13) Celebrity culture is religion in disguise. It pretends to be junk while giving us the sustenance that we need. Celebrities live like gods; they act like gods. They dwell in the dark recesses of our souls where we crave the images of gods. In the aisles of the supermarkets they stare down at us like the saints and gargoyles that once crowded the cornices of medieval cathedrals with the iconography of suffering, or like sculptures in Hindu temples that celebrate birth, sex, death, rebirth. The latest American Religious Identification Survey shows that the fastest growing religious choice in the United States is “none,” now larger than every other group except Baptists and Catholics. Pop culture is rushing in to fill that space, an unacknowledged religion of consumerism, guiding the major transitions of life: birth, adolescence, marriage, sin and redemption, death and life after death.
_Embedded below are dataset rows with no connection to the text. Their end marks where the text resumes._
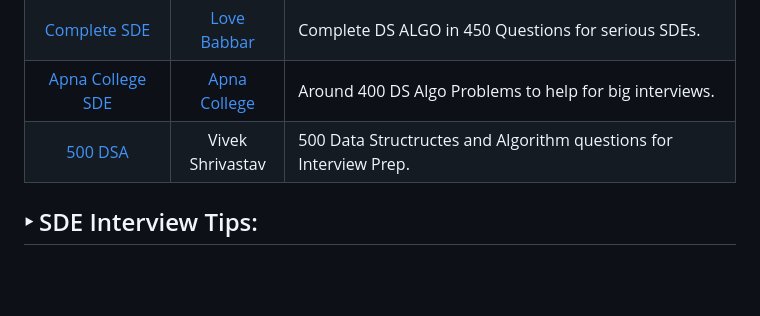
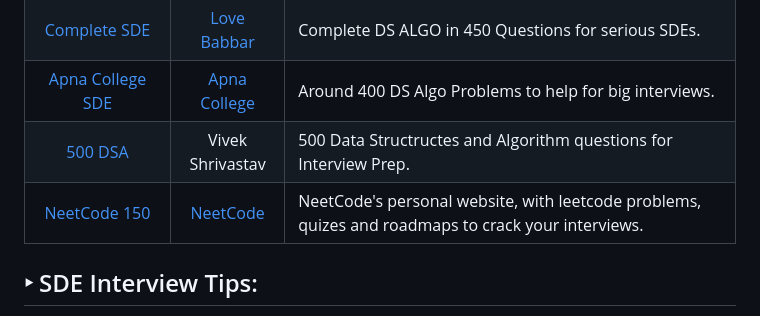
Before and after one commit to arindal1/TheCodeJungle, a Markdown page: README.md, the part around the change. GitHub-like rendering; blank space fills up the shorter version.

Commit message:
added: sheet-NeetCode

```diff
--- a/README.md
+++ b/README.md
@@ -157,6 +157,7 @@
 | [Complete SDE](https://drive.google.com/file/d/1FMdN_OCfOI0iAeDlqswCiC2DZzD4nPsb/view) | [Love Babbar](https://www.youtube.com/@LoveBabbar) | Complete DS ALGO in 450 Questions for serious SDEs. |
 | [Apna College SDE](https://docs.google.com/spreadsheets/d/1hXserPuxVoWMG9Hs7y8wVdRCJTcj3xMBAEYUOXQ5Xag/edit#gid=0) | [Apna College](https://www.youtube.com/@ApnaCollegeOfficial) | Around 400 DS Algo Problems to help for big interviews. |
 | [500 DSA](https://techiedelight.quora.com/500-Data-Structures-and-Algorithms-interview-questions-and-their-solutions) | Vivek Shrivastav | 500 Data Structructes and Algorithm questions for Interview Prep. |
+| [NeetCode 150](https://neetcode.io/practice) | [NeetCode](https://www.youtube.com/@NeetCode) | NeetCode's personal website, with leetcode problems, quizes and roadmaps to crack your interviews. |
 
 
 
```
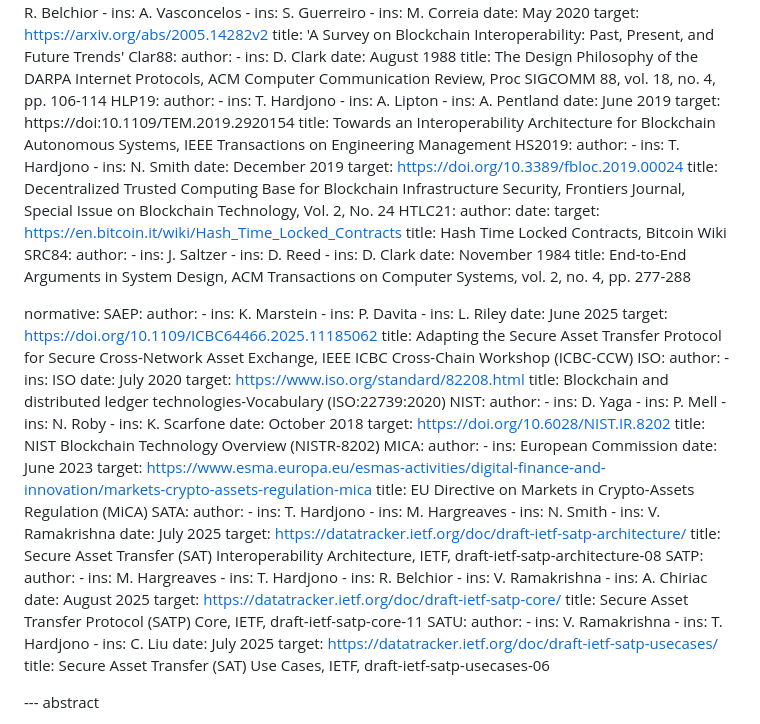
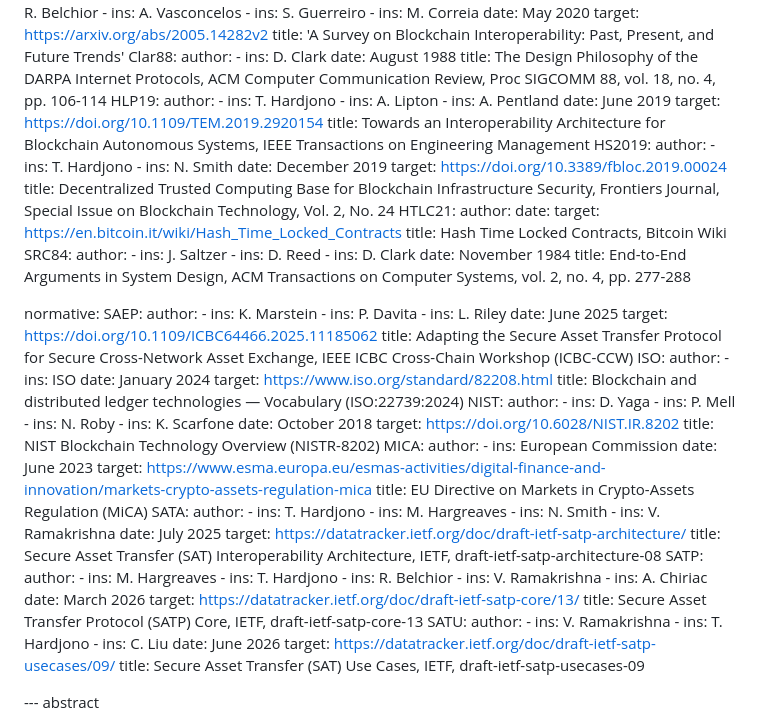
Before and after one commit to ietf-satp/draft-marstein-satp-asset-exchange, a Markdown page: draft-marstein-satp-asset-exchange.md, the part around the change. Drawn GitHub-style.

Commit message:
Fix reference links

```diff
--- a/draft-marstein-satp-asset-exchange.md
+++ b/draft-marstein-satp-asset-exchange.md
@@ -93,7 +93,7 @@ informative:
     - ins: A. Lipton
     - ins: A. Pentland
     date: June 2019
-    target: https://doi:10.1109/TEM.2019.2920154
+    target: https://doi.org/10.1109/TEM.2019.2920154
     title: Towards an Interoperability Architecture for Blockchain Autonomous Systems, IEEE Transactions on Engineering Management
   HS2019:
     author:
@@ -127,9 +127,9 @@ normative:
   ISO:
     author:
     - ins: ISO
-    date: July 2020
+    date: January 2024
     target: https://www.iso.org/standard/82208.html
-    title: Blockchain and distributed ledger technologies-Vocabulary (ISO:22739:2020)
+    title: Blockchain and distributed ledger technologies — Vocabulary (ISO:22739:2024)
   NIST:
     author:
     - ins: D. Yaga
@@ -161,17 +161,17 @@ normative:
     - ins: R. Belchior
     - ins: V. Ramakrishna
     - ins: A. Chiriac
-    date: August 2025
-    target: https://datatracker.ietf.org/doc/draft-ietf-satp-core/
-    title: Secure Asset Transfer Protocol (SATP) Core, IETF, draft-ietf-satp-core-11
+    date: March 2026
+    target: https://datatracker.ietf.org/doc/draft-ietf-satp-core/13/
+    title: Secure Asset Transfer Protocol (SATP) Core, IETF, draft-ietf-satp-core-13
   SATU:
     author:
     - ins: V. Ramakrishna
     - ins: T. Hardjono
     - ins: C. Liu
-    date: July 2025
-    target: https://datatracker.ietf.org/doc/draft-ietf-satp-usecases/
-    title: Secure Asset Transfer (SAT) Use Cases, IETF, draft-ietf-satp-usecases-06
+    date: June 2026
+    target: https://datatracker.ietf.org/doc/draft-ietf-satp-usecases/09/
+    title: Secure Asset Transfer (SAT) Use Cases, IETF, draft-ietf-satp-usecases-09
 
 --- abstract
 
```
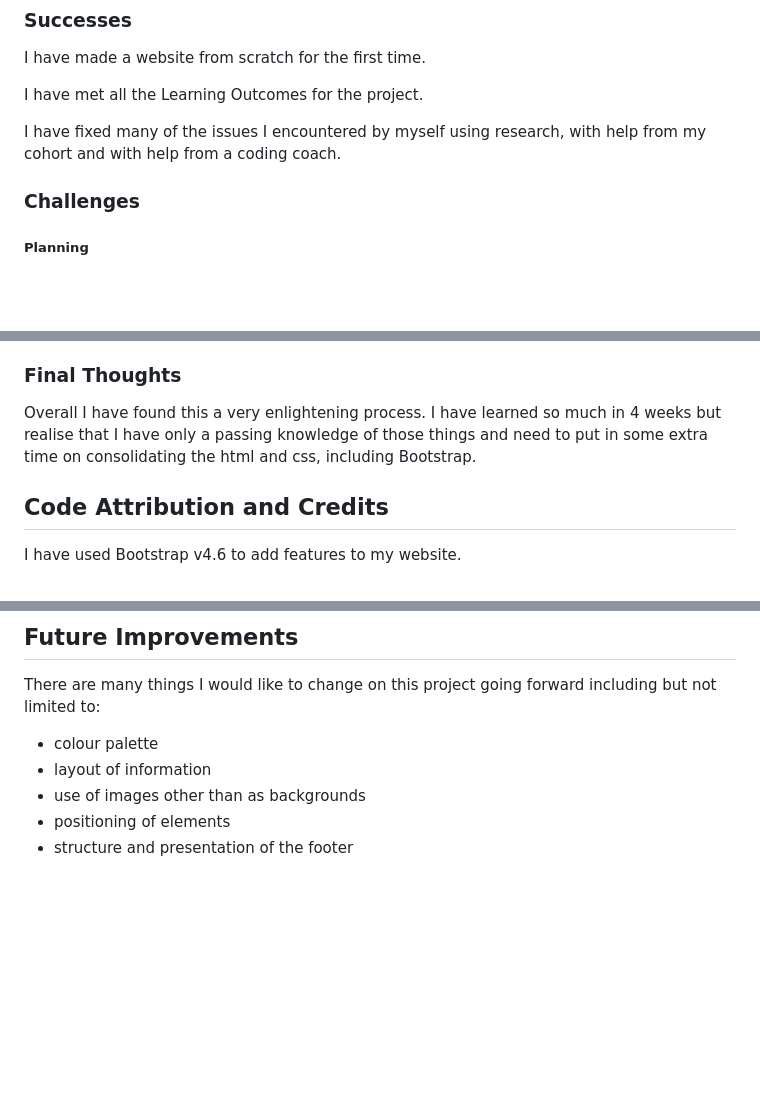
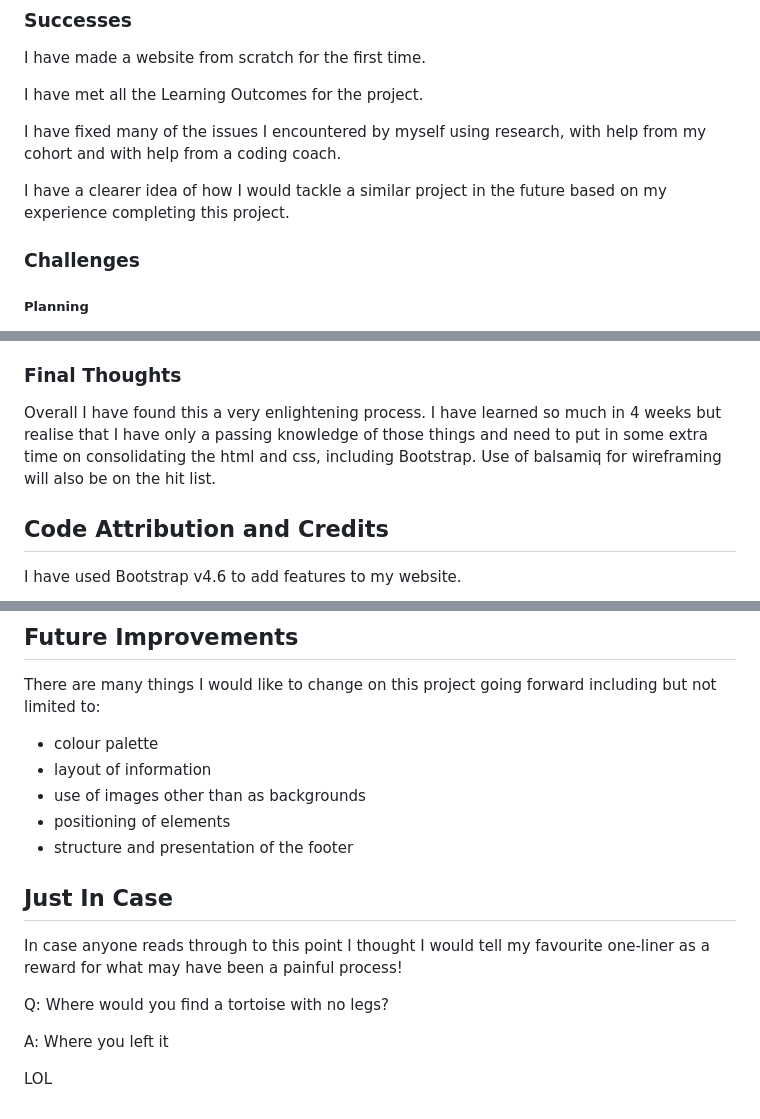
Before and after one commit to katepz/dive-in, a Markdown page: README.md, 3 parts joined by grey strips. GitHub-like rendering; blank space fills up the shorter version.

Commit message:
final commit before submitting

```diff
--- a/README.md
+++ b/README.md
@@ -183,6 +183,8 @@ I have met all the Learning Outcomes for the project.
 
 I have fixed many of the issues I encountered by myself using research, with help from my cohort and with help from a coding coach.
 
+I have a clearer idea of how I would tackle a similar project in the future based on my experience completing this project.
+
 ### Challenges
 
 ##### Planning
@@ -199,7 +201,9 @@ In the evening of day 2 I was more systematic. I replaced features that I had ad
 
 
 ### Final Thoughts
-Overall I have found this a very enlightening process. I have learned so much in 4 weeks but realise that I have only a passing knowledge of those things and need to put in some extra time on consolidating the html and css, including Bootstrap.
+Overall I have found this a very enlightening process. I have learned so much in 4 weeks but realise that I have only a passing knowledge of those things and need to put in some extra time on consolidating the html and css, including Bootstrap. Use of balsamiq for wireframing will also be on the hit list.
+
+
 
 
 
@@ -226,3 +230,13 @@ There are many things I would like to change on this project going forward inclu
 - use of images other than as backgrounds
 - positioning of elements
 - structure and presentation of the footer
+
+## Just In Case
+
+In case anyone reads through to this point I thought I would tell my favourite one-liner as a reward  for what may have been a painful process!
+
+Q: Where would you find a tortoise with no legs?
+
+A: Where you left it
+
+LOL
```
14) The magazine rack matters more than any philosophy; the cineplex matters more than the cathedral. Strange gods reveal themselves in beautiful shapes, appear eternal and untouchable for the brief terms of their on-sale dates, and then vanish as swiftly as they came, generating constantly new and immediate responses to the slightest flutter of need in the public consciousness.
15) In the largest annual Aztec festival, the feast of Toxcatl, a young man, selected by the king, was given complete freedom for a year. He was treated like a god, decorated in white eagle feathers, and given four beautiful wives, but at the ceremony at year’s end, he himself, of his own will, climbed the steps of the temple and willingly suffered his heart to be cut out of his body. Celebrity implies its own destruction. The bigger the celebrity the more glamorous the destruction. The mourners who laid flowers at the gates of Kensington Palace in memory of Princess Diana might well be the same people who kept in business the paparazzi who hounded her to her death. No one knew or cared about her person—they cared about the face on the memorial plate.
16) The rule of images plays to our pre-Colombian pagan heart. If George Washington were to return to New York in 2010, his Christian Enlightenment self would not know how to read the meaning into the photographs posted on the covers of People and Vanity Fair. But Montezuma would understand them perfectly. The worship of celebrity is the religion we have conjured out of the hollowness of our deepest selves.